*** Material for the task ***
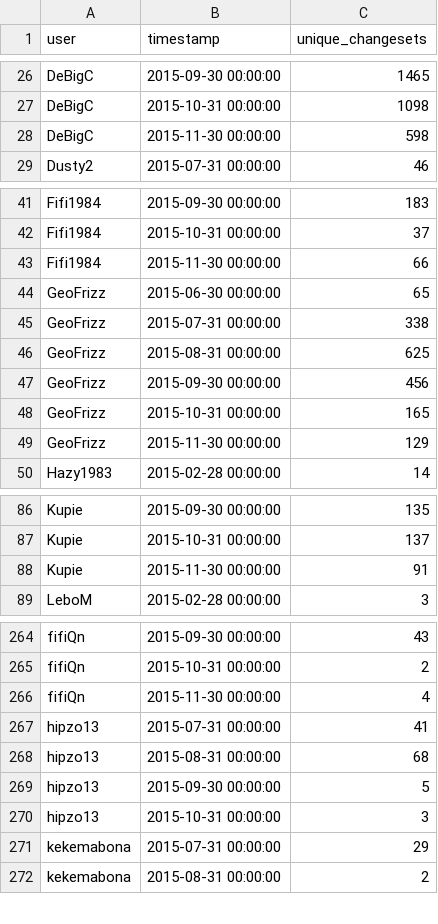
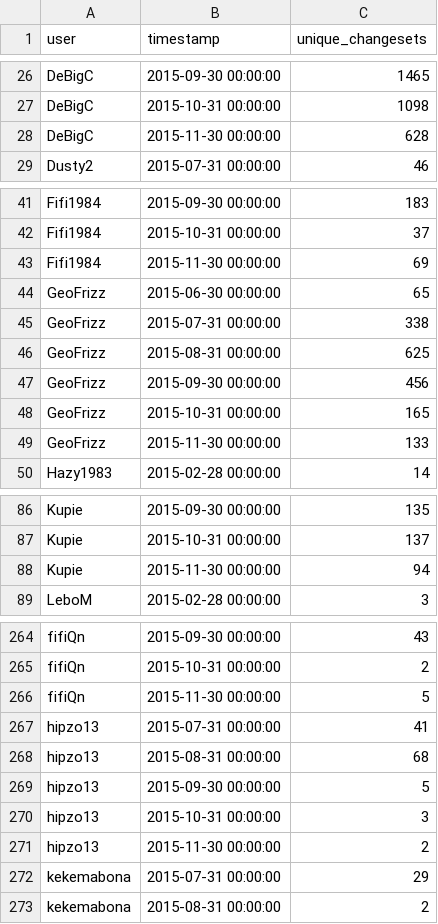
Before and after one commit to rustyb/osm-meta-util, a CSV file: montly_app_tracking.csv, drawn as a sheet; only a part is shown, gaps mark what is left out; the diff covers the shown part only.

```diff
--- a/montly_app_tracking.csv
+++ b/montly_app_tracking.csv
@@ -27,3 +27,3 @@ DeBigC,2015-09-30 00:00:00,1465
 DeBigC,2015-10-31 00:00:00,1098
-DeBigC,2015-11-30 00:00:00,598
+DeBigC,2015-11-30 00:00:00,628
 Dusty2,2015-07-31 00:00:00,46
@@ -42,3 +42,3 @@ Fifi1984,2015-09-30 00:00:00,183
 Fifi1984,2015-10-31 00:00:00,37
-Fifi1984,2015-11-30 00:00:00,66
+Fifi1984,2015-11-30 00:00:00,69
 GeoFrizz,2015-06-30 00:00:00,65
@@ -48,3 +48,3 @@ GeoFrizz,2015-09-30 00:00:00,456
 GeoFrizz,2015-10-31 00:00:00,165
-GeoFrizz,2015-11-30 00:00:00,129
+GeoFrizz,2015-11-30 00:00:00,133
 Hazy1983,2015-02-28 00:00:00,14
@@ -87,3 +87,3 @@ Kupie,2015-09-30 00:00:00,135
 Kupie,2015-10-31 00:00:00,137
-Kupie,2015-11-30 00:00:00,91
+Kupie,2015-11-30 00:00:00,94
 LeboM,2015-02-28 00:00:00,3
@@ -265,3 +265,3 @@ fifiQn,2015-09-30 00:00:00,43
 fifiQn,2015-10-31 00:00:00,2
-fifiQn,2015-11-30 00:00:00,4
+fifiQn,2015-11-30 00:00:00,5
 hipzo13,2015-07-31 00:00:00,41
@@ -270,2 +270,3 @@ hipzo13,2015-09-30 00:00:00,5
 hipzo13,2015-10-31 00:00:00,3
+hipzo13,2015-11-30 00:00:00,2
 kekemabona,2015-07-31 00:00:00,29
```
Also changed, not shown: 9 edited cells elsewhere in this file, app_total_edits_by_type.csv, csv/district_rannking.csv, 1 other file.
*** End of Material for the task ***
Aim of the task - Print the listing word for word, but omit the pictures.

Response below -
Before and after one commit to rustyb/osm-meta-util, a CSV file: montly_app_tracking.csv, drawn as a sheet; only a part is shown, gaps mark what is left out; the diff covers the shown part only.

```diff
--- a/montly_app_tracking.csv
+++ b/montly_app_tracking.csv
@@ -27,3 +27,3 @@ DeBigC,2015-09-30 00:00:00,1465
 DeBigC,2015-10-31 00:00:00,1098
-DeBigC,2015-11-30 00:00:00,598
+DeBigC,2015-11-30 00:00:00,628
 Dusty2,2015-07-31 00:00:00,46
@@ -42,3 +42,3 @@ Fifi1984,2015-09-30 00:00:00,183
 Fifi1984,2015-10-31 00:00:00,37
-Fifi1984,2015-11-30 00:00:00,66
+Fifi1984,2015-11-30 00:00:00,69
 GeoFrizz,2015-06-30 00:00:00,65
@@ -48,3 +48,3 @@ GeoFrizz,2015-09-30 00:00:00,456
 GeoFrizz,2015-10-31 00:00:00,165
-GeoFrizz,2015-11-30 00:00:00,129
+GeoFrizz,2015-11-30 00:00:00,133
 Hazy1983,2015-02-28 00:00:00,14
@@ -87,3 +87,3 @@ Kupie,2015-09-30 00:00:00,135
 Kupie,2015-10-31 00:00:00,137
-Kupie,2015-11-30 00:00:00,91
+Kupie,2015-11-30 00:00:00,94
 LeboM,2015-02-28 00:00:00,3
@@ -265,3 +265,3 @@ fifiQn,2015-09-30 00:00:00,43
 fifiQn,2015-10-31 00:00:00,2
-fifiQn,2015-11-30 00:00:00,4
+fifiQn,2015-11-30 00:00:00,5
 hipzo13,2015-07-31 00:00:00,41
@@ -270,2 +270,3 @@ hipzo13,2015-09-30 00:00:00,5
 hipzo13,2015-10-31 00:00:00,3
+hipzo13,2015-11-30 00:00:00,2
 kekemabona,2015-07-31 00:00:00,29
```
Also changed, not shown: 9 edited cells elsewhere in this file, app_total_edits_by_type.csv, csv/district_rannking.csv, 1 other file.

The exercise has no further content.